Warning: Illegal string offset 'video_embed' in /home/seminary/public_html/wp-content/themes/wp-inspired/single.php on line 36
I began this website in December of 2007 as a way to give counsel to seminary students from a vantage point outside seminary. Now, I have returned to seminary, this time as a Ph.D student. I just completed my first semester toward a Ph.D in Christian Philosophy at Southern Baptist Theological Seminary in Louisville, Kentucky.
The primary reason I’m returning to seminary is to sharpen my ability to think, write and teach. After 15 years of full-time ministry in the local church, I’ve found I’ve settled into a mental slump. The day to day life of local church ministry hasn’t kept me as intellectually stretched and sharpened as I should be. To paraphrase Paul, I’ve been neglecting my gifts. Time to fan them into flame again.

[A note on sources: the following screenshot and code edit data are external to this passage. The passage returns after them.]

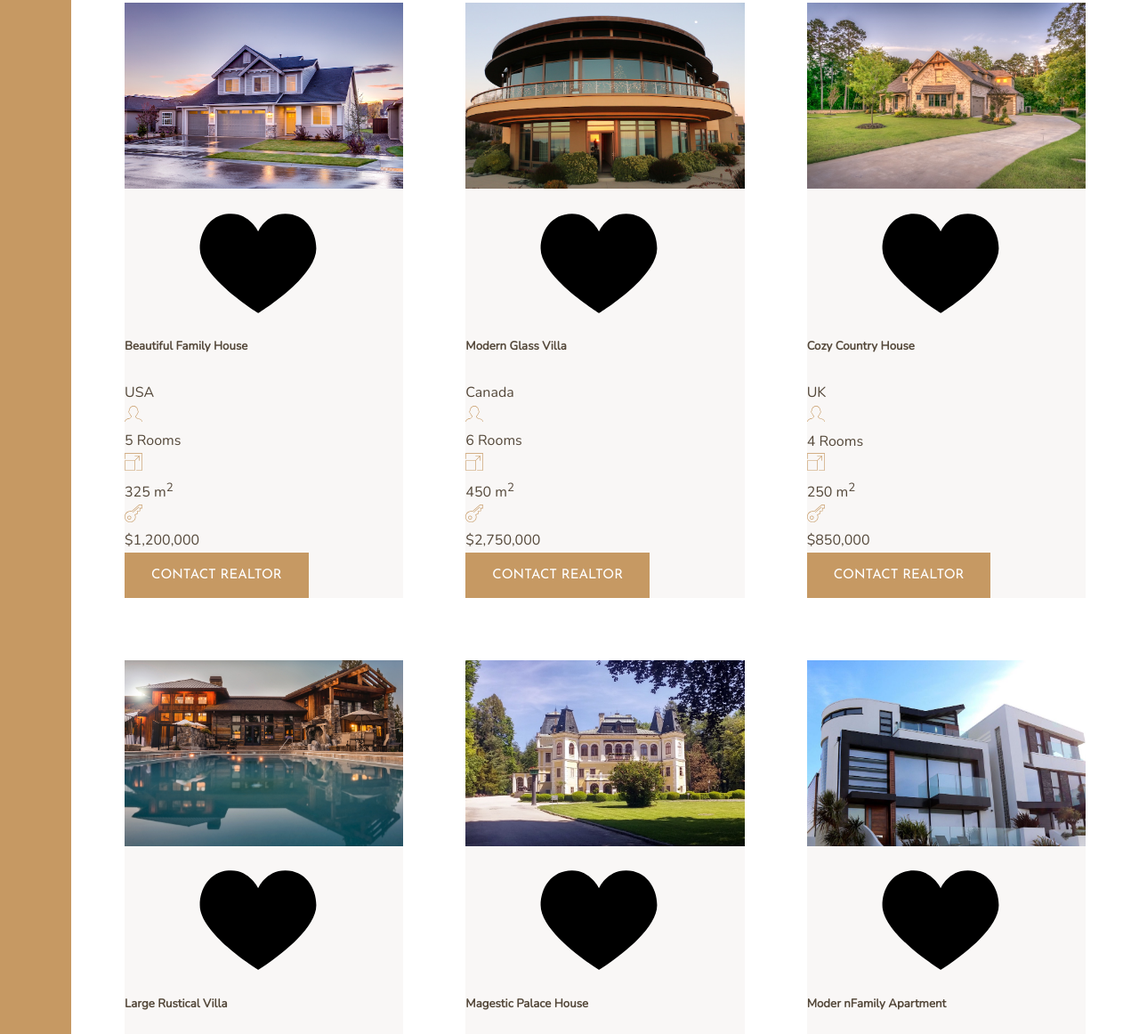
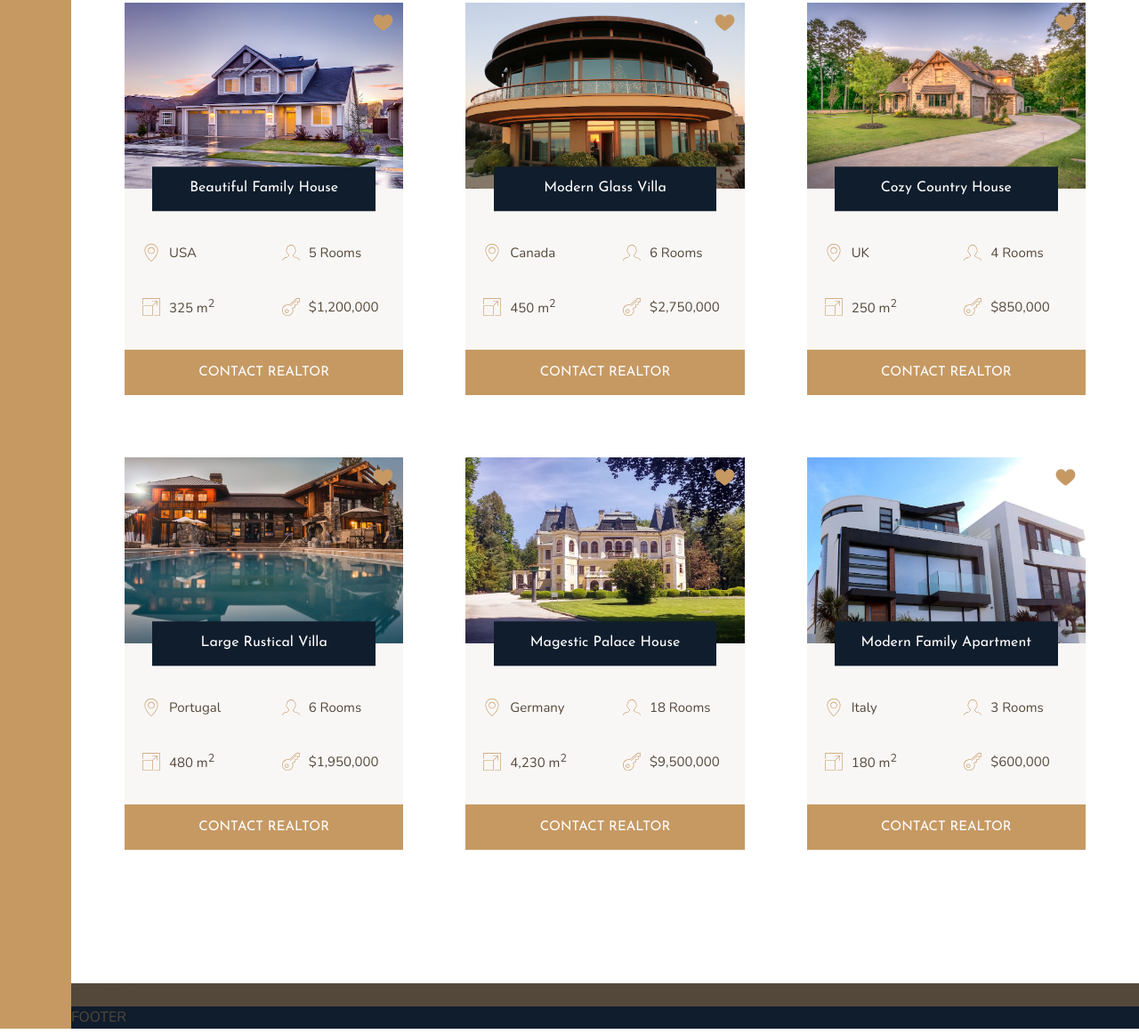
Before and after one commit to DevTruce/nexter, a website: page index.html in a window 1280 px wide. Shown: the part 1967-3129 px from the top of the page at 89% size. Drawn offline with nearby package versions, Linux system fonts and the light colour scheme.

Commit message:
completed home section

```diff
--- a/index.html
+++ b/index.html
@@ -183,7 +183,7 @@
         <h5 class="home__name">Beautiful Family House</h5>
         <div class="home__location">
           <svg>
-            <use xlink:href="src/imgs/sprite.svg#icon-mappin"></use>
+            <use xlink:href="src/imgs/sprite.svg#icon-map-pin"></use>
           </svg>
           <p>USA</p>
         </div>
@@ -221,7 +221,7 @@
           <p>$1,200,000</p>
         </div>
 
-        <button class="btn">Contact Realtor</button>
+        <button class="btn home__btn">Contact Realtor</button>
       </div>
 
       <!--
@@ -241,7 +241,7 @@
         <h5 class="home__name">Modern Glass Villa</h5>
         <div class="home__location">
           <svg>
-            <use xlink:href="src/imgs/sprite.svg#icon-mappin"></use>
+            <use xlink:href="src/imgs/sprite.svg#icon-map-pin"></use>
           </svg>
           <p>Canada</p>
         </div>
@@ -279,7 +279,7 @@
           <p>$2,750,000</p>
         </div>
 
-        <button class="btn">Contact Realtor</button>
+        <button class="btn home__btn">Contact Realtor</button>
       </div>
 
       <!--
@@ -299,7 +299,7 @@
         <h5 class="home__name">Cozy Country House</h5>
         <div class="home__location">
           <svg>
-            <use xlink:href="src/imgs/sprite.svg#icon-mappin"></use>
+            <use xlink:href="src/imgs/sprite.svg#icon-map-pin"></use>
           </svg>
           <p>UK</p>
         </div>
@@ -337,7 +337,7 @@
           <p>$850,000</p>
         </div>
 
-        <button class="btn">Contact Realtor</button>
+        <button class="btn home__btn">Contact Realtor</button>
       </div>
 
       <!--
@@ -357,7 +357,7 @@
         <h5 class="home__name">Large Rustical Villa</h5>
         <div class="home__location">
           <svg>
-            <use xlink:href="src/imgs/sprite.svg#icon-mappin"></use>
+            <use xlink:href="src/imgs/sprite.svg#icon-map-pin"></use>
           </svg>
           <p>Portugal</p>
         </div>
@@ -395,7 +395,7 @@
           <p>$1,950,000</p>
         </div>
 
-        <button class="btn">Contact Realtor</button>
+        <button class="btn home__btn">Contact Realtor</button>
       </div>
 
       <!--
@@ -415,7 +415,7 @@
         <h5 class="home__name">Magestic Palace House</h5>
         <div class="home__location">
           <svg>
-            <use xlink:href="src/imgs/sprite.svg#icon-mappin"></use>
+            <use xlink:href="src/imgs/sprite.svg#icon-map-pin"></use>
           </svg>
           <p>Germany</p>
         </div>
@@ -453,7 +453,7 @@
           <p>$9,500,000</p>
         </div>
 
-        <button class="btn">Contact Realtor</button>
+        <button class="btn home__btn">Contact Realtor</button>
       </div>
 
       <!--
@@ -470,10 +470,10 @@
         ////////////////////////////////////////
         // HOME LOCATION
         -->
-        <h5 class="home__name">Moder nFamily Apartment</h5>
+        <h5 class="home__name">Modern Family Apartment</h5>
         <div class="home__location">
           <svg>
-            <use xlink:href="src/imgs/sprite.svg#icon-mappin"></use>
+            <use xlink:href="src/imgs/sprite.svg#icon-map-pin"></use>
           </svg>
           <p>Italy</p>
         </div>
@@ -511,7 +511,7 @@
           <p>$600,000</p>
         </div>
 
-        <button class="btn">Contact Realtor</button>
+        <button class="btn home__btn">Contact Realtor</button>
       </div>
     </section>
 
--- a/src/sass/_homes.scss
+++ b/src/sass/_homes.scss
@@ -12,27 +12,71 @@
 .home {
   background-color: $color-grey-light-1;
 
+  display: grid;
+  grid-template-columns: repeat(2, 1fr);
+  grid-row-gap: 3.5rem;
+
   &__img {
     width: 100%;
+    grid-column: 1 / -1;
+    grid-row: 1 / 2;
+    z-index: 1;
   }
 
   &__like {
+    grid-column: 2 / 3;
+    grid-row: 1 / 2;
+
+    fill: $color-primary;
+    width: 2.5rem;
+    height: 2.5rem;
+    z-index: 2;
+    justify-self: end;
+    margin: 1rem;
   }
 
   &__name {
+    grid-column: 1 / -1;
+    grid-row: 1 / 2;
+    justify-self: center;
+    align-self: end;
+    z-index: 2;
+    width: 80%;
+    background-color: $color-secondary;
+    font-family: $font-display;
+    font-size: 1.6rem;
+    text-align: center;
+    padding: 1.25rem;
+    color: #fff;
+    font-weight: 400;
+
+    transform: translateY(50%);
+  }
+
+  &__location,
+  &__rooms {
+    margin-top: 2.5rem;
   }
 
   &__location,
   &__rooms,
   &__area,
   &__price {
+    font-size: 1.5rem;
+    margin-left: 2rem;
+    display: flex;
+    align-items: center;
+    justify-content: start;
+
     svg {
       fill: $color-primary;
       width: 2rem;
       height: 2rem;
-    }
-
-    p {
+      margin-right: 1rem;
     }
   }
+
+  &__btn {
+    grid-column: 1 / -1;
+  }
 }
```
Also changed, not shown: src/css/style.css.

So I hope to write here some fresh material on the seminary experience, this time from the perspective of a doctoral student. I hope to see the seminary environment with fresh eyes, and have productive and helpful things to say. This time, however, I will have the joy of taking my own advice!
Thanks to all of you who have followed this modest little project called Seminary Survival Guide, and who have commented and participated along the way. Some of you may be new to our conversation: welcome! Please make our discussion richer by contributing your own thoughts and insights.
Also, I’m open to guest posts, if you think you might have something edifying and practical to share with seminary students. You can query me at mark (at) seminary survival guide.com.
Next week I’ll post some reflections on time management, based on my first semester of doing Ph.D study and maintaining a full-time ministry position.
About the AuthorMark Warnock is the founder and General Editor of Seminary Survival Guide.com. He serves as Associate Pastor of First Baptist Church of Columbia, Illinois, and is a Ph.D student in Christian Philosophy at Southern Baptist Theological Seminary. He is working with Ed Eubanks on a book on how to survive seminary.
View Author Profile